Assigned task
Which lines in the listing below contain "Driver"? Copy each of them.

Records to use
· · · · · · ·

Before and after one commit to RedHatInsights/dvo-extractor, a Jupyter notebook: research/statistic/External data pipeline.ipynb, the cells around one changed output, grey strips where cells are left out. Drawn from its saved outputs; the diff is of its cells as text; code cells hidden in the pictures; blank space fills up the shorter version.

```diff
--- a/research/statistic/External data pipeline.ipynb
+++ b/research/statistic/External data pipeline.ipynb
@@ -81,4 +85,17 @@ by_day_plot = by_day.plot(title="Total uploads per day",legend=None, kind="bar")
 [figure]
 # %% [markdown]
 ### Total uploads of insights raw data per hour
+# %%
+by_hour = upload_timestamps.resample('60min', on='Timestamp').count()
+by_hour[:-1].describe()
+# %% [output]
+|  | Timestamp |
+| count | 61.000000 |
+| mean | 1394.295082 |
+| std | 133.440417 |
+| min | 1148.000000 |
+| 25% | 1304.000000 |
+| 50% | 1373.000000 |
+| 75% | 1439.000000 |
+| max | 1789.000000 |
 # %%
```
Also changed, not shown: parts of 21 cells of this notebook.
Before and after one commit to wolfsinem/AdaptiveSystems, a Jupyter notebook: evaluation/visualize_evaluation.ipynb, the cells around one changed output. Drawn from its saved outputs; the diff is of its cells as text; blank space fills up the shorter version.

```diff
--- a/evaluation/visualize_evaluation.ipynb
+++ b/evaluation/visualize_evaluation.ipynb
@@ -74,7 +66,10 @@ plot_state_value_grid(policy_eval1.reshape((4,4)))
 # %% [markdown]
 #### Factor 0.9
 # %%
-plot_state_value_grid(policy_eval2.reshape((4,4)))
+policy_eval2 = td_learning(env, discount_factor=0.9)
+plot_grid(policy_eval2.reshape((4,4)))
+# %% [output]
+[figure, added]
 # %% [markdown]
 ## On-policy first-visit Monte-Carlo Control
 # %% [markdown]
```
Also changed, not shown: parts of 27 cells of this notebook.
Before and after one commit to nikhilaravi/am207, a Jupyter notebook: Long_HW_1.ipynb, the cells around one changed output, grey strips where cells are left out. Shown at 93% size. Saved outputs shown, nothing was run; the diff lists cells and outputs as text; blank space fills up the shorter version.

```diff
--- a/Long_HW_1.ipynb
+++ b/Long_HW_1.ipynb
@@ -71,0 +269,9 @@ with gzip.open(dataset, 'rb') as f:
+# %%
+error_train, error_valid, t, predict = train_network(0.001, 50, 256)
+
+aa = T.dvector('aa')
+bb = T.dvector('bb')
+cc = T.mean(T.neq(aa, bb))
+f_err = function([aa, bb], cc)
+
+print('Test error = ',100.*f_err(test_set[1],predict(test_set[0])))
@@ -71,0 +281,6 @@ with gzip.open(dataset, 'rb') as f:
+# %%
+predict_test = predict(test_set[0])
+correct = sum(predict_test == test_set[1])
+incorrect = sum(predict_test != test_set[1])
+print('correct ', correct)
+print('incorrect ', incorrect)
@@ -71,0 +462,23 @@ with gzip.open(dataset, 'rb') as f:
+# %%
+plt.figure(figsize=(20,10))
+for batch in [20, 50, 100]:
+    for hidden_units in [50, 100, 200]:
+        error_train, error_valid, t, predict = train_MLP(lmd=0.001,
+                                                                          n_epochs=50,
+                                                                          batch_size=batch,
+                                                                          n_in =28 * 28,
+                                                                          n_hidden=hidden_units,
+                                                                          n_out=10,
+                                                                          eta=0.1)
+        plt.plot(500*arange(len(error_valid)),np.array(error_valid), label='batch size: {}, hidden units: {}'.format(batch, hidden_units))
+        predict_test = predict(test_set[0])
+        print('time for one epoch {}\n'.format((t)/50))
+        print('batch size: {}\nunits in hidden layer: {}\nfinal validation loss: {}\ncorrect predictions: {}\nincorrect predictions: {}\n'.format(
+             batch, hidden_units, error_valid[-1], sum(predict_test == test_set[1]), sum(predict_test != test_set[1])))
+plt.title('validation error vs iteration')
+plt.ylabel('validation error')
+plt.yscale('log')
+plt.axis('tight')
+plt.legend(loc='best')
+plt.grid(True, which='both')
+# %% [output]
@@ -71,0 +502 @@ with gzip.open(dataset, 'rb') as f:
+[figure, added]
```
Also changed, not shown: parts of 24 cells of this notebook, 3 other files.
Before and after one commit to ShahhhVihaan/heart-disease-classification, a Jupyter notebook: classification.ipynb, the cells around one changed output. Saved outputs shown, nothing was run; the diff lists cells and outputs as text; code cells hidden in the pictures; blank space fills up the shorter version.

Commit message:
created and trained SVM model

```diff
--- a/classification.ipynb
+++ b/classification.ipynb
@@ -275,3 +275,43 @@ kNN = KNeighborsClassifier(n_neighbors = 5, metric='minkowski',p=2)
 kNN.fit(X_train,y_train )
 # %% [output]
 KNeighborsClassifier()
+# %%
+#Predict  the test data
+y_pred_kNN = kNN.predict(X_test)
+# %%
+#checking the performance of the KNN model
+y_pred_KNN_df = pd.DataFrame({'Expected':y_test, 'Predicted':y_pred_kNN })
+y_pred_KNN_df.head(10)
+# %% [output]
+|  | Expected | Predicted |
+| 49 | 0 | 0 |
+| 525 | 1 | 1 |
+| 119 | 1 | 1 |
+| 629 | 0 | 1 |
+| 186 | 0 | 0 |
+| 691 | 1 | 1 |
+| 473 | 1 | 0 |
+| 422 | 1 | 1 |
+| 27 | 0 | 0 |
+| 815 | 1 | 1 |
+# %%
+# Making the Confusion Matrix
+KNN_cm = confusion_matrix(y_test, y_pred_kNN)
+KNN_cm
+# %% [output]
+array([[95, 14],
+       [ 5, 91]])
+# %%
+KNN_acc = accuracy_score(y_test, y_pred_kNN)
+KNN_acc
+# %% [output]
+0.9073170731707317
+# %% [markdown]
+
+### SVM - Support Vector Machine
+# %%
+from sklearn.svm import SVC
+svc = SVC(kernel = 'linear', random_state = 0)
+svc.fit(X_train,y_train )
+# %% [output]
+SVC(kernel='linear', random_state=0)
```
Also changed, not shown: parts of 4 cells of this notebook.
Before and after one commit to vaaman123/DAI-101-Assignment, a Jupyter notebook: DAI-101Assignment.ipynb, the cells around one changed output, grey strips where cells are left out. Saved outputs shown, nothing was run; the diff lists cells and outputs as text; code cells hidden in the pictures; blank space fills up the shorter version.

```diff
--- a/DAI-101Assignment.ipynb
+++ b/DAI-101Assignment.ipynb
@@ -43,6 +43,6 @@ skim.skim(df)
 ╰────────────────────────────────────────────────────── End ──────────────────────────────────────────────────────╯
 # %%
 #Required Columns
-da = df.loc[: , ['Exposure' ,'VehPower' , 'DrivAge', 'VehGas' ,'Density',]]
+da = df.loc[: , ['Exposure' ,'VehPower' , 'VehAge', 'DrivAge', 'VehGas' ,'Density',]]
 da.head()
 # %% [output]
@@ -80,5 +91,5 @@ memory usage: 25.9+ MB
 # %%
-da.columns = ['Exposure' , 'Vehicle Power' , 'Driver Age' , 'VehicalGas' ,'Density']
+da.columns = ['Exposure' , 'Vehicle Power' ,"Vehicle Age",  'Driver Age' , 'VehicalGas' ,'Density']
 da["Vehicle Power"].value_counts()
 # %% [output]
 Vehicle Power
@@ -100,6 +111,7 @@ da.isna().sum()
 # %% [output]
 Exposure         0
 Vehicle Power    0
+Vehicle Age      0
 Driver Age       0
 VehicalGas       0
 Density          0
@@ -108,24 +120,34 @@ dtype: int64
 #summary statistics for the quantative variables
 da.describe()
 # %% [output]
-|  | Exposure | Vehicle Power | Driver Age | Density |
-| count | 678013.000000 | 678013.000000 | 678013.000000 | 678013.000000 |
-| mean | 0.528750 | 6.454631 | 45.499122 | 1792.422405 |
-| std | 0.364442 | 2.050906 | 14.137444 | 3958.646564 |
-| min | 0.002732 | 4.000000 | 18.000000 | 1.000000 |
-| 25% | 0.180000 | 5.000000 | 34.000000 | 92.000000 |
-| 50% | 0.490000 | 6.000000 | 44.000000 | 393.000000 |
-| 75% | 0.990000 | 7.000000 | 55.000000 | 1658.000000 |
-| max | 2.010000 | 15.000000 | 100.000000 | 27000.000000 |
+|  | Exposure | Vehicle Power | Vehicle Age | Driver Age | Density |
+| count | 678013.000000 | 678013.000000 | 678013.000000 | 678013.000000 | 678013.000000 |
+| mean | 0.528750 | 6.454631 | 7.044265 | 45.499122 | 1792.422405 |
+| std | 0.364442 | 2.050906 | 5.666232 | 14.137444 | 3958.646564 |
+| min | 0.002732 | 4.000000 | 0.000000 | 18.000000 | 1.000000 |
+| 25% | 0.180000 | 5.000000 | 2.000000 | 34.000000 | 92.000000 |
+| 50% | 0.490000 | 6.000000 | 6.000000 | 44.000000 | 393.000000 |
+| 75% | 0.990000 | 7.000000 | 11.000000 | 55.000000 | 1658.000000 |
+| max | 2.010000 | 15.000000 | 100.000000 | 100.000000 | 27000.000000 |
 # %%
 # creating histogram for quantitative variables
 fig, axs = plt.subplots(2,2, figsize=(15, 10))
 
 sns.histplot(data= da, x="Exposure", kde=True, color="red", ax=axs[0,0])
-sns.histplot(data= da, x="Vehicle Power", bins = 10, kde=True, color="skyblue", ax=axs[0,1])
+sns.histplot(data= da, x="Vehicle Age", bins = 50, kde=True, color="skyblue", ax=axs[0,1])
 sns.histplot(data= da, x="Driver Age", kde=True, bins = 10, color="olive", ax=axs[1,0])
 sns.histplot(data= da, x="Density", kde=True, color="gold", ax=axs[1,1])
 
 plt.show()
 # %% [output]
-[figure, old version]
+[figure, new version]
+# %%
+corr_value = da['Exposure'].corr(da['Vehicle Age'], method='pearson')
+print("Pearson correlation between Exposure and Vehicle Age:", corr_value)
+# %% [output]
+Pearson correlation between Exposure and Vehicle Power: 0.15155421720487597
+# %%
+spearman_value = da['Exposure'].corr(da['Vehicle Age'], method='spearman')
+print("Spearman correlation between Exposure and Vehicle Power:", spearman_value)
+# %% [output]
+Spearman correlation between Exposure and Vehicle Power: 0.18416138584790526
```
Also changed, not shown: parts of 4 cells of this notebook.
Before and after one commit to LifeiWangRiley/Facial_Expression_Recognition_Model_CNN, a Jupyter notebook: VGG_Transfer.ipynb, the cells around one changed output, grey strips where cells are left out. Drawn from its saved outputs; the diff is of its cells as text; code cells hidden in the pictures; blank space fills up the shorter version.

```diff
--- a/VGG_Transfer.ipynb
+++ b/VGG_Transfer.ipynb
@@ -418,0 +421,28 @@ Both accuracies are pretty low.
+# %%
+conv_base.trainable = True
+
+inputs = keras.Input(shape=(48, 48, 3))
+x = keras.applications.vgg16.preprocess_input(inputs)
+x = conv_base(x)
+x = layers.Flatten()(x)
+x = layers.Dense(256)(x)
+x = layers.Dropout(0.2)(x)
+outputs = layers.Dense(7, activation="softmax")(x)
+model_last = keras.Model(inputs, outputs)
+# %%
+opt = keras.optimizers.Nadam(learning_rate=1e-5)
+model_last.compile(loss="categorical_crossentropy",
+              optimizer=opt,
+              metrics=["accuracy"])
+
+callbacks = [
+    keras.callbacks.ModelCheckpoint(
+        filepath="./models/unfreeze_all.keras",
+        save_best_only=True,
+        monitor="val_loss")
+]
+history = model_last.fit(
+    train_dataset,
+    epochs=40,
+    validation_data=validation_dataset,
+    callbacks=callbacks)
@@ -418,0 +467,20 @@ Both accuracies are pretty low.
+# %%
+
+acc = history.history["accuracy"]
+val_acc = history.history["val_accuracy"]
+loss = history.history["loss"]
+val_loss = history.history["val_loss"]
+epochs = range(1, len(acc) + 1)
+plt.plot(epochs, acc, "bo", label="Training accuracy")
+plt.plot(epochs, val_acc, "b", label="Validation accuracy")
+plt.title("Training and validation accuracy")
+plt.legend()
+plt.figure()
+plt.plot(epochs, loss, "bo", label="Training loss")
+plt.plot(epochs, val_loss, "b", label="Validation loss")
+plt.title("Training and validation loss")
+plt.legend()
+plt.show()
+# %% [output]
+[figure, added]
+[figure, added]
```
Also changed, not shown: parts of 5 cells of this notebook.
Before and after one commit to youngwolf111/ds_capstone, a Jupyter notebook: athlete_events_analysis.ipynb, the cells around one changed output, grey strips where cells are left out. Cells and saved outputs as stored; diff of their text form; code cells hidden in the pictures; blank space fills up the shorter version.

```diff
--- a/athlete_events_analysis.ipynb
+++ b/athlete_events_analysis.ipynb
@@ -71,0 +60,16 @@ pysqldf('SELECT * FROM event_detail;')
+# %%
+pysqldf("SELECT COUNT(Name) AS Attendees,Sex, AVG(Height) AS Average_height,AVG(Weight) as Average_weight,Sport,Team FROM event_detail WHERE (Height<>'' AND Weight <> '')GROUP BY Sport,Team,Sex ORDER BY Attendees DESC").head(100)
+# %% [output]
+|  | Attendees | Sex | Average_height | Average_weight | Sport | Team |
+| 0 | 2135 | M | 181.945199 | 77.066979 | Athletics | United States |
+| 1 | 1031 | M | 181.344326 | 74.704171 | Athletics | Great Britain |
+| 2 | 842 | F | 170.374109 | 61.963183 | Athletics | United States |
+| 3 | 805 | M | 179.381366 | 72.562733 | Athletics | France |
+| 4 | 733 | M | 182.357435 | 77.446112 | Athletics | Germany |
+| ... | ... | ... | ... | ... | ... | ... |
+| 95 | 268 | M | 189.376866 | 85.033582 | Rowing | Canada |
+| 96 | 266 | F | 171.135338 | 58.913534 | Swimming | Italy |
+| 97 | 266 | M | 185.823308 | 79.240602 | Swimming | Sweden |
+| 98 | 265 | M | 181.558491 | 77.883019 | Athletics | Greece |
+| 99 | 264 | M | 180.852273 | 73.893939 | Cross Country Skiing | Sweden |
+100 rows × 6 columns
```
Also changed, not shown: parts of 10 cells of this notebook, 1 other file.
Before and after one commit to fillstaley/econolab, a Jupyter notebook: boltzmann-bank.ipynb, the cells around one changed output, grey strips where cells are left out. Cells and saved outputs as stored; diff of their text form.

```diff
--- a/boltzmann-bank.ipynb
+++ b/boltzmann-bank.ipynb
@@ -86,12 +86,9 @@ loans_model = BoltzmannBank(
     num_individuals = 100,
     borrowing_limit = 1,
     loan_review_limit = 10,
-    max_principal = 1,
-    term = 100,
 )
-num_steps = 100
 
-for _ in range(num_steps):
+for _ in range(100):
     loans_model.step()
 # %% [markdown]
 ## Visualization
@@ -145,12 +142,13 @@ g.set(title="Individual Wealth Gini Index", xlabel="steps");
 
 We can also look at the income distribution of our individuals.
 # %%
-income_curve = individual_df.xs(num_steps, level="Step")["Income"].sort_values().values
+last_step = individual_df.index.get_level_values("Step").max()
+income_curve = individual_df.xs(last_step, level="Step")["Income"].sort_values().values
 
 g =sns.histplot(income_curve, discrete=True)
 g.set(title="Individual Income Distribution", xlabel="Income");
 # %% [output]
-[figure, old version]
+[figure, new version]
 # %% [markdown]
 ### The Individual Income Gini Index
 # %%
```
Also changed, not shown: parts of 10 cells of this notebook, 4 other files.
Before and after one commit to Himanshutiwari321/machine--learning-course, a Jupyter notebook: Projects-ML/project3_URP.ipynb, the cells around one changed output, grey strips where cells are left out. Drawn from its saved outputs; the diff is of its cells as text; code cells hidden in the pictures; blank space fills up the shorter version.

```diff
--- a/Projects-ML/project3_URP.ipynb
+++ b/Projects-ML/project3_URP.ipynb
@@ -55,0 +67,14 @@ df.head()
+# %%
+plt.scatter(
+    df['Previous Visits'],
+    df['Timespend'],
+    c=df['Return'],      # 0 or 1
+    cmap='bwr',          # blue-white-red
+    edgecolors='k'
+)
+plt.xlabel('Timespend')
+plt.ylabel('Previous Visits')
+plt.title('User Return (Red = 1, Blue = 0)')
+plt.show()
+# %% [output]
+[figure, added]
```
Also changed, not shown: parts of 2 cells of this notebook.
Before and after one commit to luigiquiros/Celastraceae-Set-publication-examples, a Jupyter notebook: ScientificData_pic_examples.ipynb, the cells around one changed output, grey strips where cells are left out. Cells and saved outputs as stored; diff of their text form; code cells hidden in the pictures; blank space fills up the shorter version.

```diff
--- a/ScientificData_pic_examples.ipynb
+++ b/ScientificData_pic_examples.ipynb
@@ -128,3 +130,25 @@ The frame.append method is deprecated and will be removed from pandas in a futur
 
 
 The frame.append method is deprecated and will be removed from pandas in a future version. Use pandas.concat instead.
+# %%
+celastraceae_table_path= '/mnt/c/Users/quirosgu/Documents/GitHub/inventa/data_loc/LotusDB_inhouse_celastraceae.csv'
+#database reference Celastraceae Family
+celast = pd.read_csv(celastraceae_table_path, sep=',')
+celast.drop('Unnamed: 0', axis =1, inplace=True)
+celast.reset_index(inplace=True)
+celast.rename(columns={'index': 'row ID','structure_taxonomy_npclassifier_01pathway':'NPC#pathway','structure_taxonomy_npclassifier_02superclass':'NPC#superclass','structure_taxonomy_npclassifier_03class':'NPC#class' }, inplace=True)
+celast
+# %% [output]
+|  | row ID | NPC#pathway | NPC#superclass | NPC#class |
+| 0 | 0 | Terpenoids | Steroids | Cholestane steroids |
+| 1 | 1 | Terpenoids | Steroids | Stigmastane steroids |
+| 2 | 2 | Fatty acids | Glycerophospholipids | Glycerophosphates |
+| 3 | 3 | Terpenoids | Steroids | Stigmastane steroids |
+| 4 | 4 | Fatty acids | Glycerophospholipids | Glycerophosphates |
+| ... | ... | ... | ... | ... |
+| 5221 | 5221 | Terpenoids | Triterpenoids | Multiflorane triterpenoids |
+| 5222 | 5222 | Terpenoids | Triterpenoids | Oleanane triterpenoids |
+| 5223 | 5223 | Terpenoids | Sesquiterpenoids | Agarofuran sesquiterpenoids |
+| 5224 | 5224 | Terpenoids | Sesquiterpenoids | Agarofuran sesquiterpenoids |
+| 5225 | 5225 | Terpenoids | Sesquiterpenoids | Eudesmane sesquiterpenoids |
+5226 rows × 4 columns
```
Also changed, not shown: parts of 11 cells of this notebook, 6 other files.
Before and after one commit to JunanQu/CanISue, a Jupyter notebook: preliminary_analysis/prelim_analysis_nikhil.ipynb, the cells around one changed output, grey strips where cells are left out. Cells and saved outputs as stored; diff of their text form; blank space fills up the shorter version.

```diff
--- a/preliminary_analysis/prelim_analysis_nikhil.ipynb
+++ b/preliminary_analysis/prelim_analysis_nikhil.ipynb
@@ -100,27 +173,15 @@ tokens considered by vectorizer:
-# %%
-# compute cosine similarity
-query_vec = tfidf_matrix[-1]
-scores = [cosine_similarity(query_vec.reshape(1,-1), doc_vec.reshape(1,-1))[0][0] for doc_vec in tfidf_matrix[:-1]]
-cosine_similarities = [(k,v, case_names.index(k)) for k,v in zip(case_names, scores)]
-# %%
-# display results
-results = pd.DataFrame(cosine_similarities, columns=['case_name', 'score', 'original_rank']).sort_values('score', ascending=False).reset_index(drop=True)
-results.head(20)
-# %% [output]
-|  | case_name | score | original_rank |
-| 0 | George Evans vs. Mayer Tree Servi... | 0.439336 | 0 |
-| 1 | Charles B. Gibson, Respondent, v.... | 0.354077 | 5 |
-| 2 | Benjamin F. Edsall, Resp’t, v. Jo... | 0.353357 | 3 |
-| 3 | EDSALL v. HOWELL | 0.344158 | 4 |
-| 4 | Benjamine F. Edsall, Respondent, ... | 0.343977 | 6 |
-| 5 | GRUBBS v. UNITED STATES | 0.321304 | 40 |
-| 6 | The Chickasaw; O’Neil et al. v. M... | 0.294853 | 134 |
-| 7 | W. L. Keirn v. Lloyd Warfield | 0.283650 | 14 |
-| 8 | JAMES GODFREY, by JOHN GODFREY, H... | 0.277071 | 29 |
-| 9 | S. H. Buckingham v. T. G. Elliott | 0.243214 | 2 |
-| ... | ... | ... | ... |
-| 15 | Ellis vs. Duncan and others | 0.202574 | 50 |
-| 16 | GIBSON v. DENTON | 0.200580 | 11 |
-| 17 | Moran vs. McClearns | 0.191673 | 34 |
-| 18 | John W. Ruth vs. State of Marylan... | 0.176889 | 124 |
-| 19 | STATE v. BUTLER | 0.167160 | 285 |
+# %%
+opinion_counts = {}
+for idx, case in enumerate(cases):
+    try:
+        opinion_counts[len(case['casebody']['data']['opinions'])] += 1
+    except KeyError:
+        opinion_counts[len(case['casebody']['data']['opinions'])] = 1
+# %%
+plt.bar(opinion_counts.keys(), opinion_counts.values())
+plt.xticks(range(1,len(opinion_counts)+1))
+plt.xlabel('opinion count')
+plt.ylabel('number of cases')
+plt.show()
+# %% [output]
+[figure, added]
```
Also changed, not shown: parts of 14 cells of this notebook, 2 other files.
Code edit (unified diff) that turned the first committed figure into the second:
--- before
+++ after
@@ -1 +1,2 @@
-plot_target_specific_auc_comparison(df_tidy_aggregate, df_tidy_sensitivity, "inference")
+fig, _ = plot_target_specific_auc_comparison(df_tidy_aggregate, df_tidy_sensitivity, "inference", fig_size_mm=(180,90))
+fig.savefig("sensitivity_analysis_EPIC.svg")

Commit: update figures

· · · · · · ·

Task response
-da.columns = ['Exposure' , 'Vehicle Power' , 'Driver Age' , 'VehicalGas' ,'Density']
+da.columns = ['Exposure' , 'Vehicle Power' ,"Vehicle Age",  'Driver Age' , 'VehicalGas' ,'Density']
 Driver Age       0
-|  | Exposure | Vehicle Power | Driver Age | Density |
+|  | Exposure | Vehicle Power | Vehicle Age | Driver Age | Density |
 sns.histplot(data= da, x="Driver Age", kde=True, bins = 10, color="olive", ax=axs[1,0])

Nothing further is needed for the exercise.